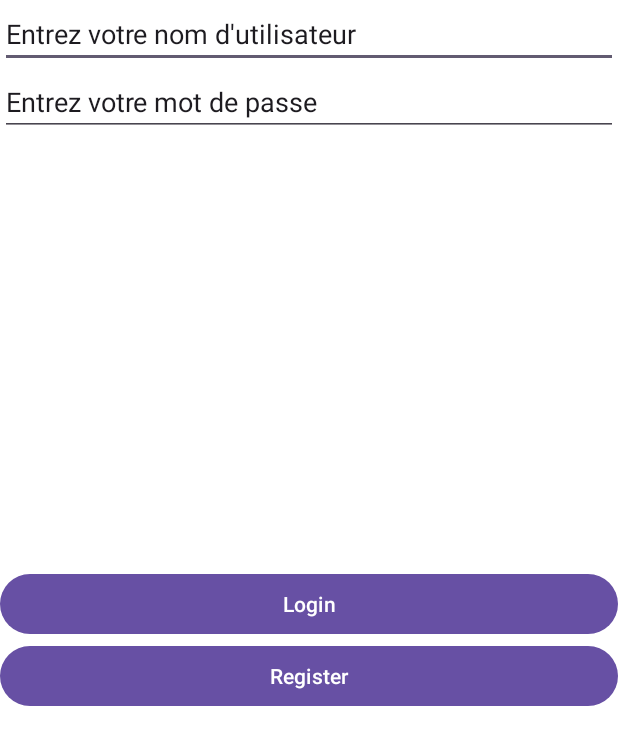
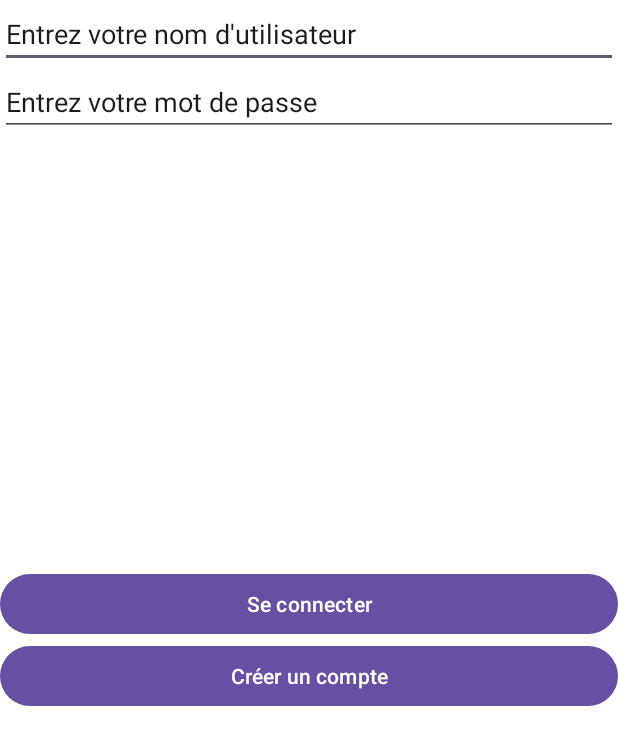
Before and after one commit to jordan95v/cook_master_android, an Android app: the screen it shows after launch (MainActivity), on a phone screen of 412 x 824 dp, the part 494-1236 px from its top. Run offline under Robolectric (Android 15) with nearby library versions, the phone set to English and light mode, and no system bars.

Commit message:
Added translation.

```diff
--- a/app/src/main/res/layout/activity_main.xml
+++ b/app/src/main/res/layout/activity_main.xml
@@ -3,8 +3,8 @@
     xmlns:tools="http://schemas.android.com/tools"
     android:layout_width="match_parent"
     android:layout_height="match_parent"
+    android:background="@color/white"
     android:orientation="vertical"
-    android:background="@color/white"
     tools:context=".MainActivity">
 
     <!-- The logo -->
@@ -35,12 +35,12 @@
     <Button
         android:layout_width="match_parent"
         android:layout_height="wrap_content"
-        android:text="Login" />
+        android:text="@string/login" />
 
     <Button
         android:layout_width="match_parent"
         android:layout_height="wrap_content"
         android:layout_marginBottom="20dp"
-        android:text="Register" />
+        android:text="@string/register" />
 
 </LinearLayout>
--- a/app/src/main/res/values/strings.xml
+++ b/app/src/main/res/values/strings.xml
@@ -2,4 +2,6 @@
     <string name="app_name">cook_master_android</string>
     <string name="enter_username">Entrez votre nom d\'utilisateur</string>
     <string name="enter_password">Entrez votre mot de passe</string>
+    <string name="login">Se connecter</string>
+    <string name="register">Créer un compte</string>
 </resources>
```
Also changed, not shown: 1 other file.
····················
EXERCISE PROMPT — Write out the entries above verbatim; the pictures do not belong in your copy.

ANSWER BOX —
Before and after one commit to jordan95v/cook_master_android, an Android app: the screen it shows after launch (MainActivity), on a phone screen of 412 x 824 dp, the part 494-1236 px from its top. Run offline under Robolectric (Android 15) with nearby library versions, the phone set to English and light mode, and no system bars.

Commit message:
Added translation.

```diff
--- a/app/src/main/res/layout/activity_main.xml
+++ b/app/src/main/res/layout/activity_main.xml
@@ -3,8 +3,8 @@
     xmlns:tools="http://schemas.android.com/tools"
     android:layout_width="match_parent"
     android:layout_height="match_parent"
+    android:background="@color/white"
     android:orientation="vertical"
-    android:background="@color/white"
     tools:context=".MainActivity">
 
     <!-- The logo -->
@@ -35,12 +35,12 @@
     <Button
         android:layout_width="match_parent"
         android:layout_height="wrap_content"
-        android:text="Login" />
+        android:text="@string/login" />
 
     <Button
         android:layout_width="match_parent"
         android:layout_height="wrap_content"
         android:layout_marginBottom="20dp"
-        android:text="Register" />
+        android:text="@string/register" />
 
 </LinearLayout>
--- a/app/src/main/res/values/strings.xml
+++ b/app/src/main/res/values/strings.xml
@@ -2,4 +2,6 @@
     <string name="app_name">cook_master_android</string>
     <string name="enter_username">Entrez votre nom d\'utilisateur</string>
     <string name="enter_password">Entrez votre mot de passe</string>
+    <string name="login">Se connecter</string>
+    <string name="register">Créer un compte</string>
 </resources>
```
Also changed, not shown: 1 other file.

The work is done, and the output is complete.